* [RECORDS FOR THIS TASK]
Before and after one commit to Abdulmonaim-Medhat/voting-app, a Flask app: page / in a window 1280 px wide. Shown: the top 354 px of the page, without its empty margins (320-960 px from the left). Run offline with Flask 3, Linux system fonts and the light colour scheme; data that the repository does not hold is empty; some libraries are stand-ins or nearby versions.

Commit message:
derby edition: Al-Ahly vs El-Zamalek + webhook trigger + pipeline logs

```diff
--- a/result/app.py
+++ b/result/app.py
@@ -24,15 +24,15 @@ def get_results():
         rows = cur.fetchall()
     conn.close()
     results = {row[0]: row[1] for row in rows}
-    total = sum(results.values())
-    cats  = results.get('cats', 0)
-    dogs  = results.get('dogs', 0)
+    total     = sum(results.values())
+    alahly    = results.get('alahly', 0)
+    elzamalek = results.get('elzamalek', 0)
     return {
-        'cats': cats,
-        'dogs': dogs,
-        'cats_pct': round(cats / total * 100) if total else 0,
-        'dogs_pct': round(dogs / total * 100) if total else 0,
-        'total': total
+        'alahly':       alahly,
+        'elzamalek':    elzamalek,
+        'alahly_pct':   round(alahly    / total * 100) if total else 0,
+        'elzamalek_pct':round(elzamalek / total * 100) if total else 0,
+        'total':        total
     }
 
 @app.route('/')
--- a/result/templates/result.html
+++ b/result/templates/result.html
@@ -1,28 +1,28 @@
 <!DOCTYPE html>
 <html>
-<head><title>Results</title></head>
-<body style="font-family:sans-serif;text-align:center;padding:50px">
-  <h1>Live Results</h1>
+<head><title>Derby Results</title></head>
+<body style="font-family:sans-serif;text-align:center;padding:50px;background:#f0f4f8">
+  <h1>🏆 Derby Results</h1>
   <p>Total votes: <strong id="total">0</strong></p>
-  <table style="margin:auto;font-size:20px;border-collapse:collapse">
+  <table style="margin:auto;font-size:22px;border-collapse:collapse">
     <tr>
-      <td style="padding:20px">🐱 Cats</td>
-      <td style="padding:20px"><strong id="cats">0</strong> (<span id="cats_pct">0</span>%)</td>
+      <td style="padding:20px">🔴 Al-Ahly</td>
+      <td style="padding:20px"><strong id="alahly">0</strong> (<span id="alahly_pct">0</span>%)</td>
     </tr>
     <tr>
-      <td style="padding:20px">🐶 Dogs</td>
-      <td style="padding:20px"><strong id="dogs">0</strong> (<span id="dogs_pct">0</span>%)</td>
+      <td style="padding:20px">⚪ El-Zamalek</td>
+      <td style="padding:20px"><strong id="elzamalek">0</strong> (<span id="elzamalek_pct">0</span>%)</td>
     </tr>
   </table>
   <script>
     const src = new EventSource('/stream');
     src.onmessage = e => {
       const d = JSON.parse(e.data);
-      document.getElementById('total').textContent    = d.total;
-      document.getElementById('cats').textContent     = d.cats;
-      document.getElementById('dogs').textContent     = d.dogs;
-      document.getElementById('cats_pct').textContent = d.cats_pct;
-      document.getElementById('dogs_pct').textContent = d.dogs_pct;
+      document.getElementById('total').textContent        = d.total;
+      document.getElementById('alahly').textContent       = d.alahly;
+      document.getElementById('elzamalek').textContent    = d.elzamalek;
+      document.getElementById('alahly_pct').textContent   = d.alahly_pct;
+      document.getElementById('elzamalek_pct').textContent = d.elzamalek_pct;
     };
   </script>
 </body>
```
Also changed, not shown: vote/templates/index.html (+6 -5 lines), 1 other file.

* [PROBLEM REQUIREMENTS]
What is needed is every line of the records above that contains the word "auto".

* [EXERCISE RESULT]
-  <table style="margin:auto;font-size:20px;border-collapse:collapse">
+  <table style="margin:auto;font-size:22px;border-collapse:collapse">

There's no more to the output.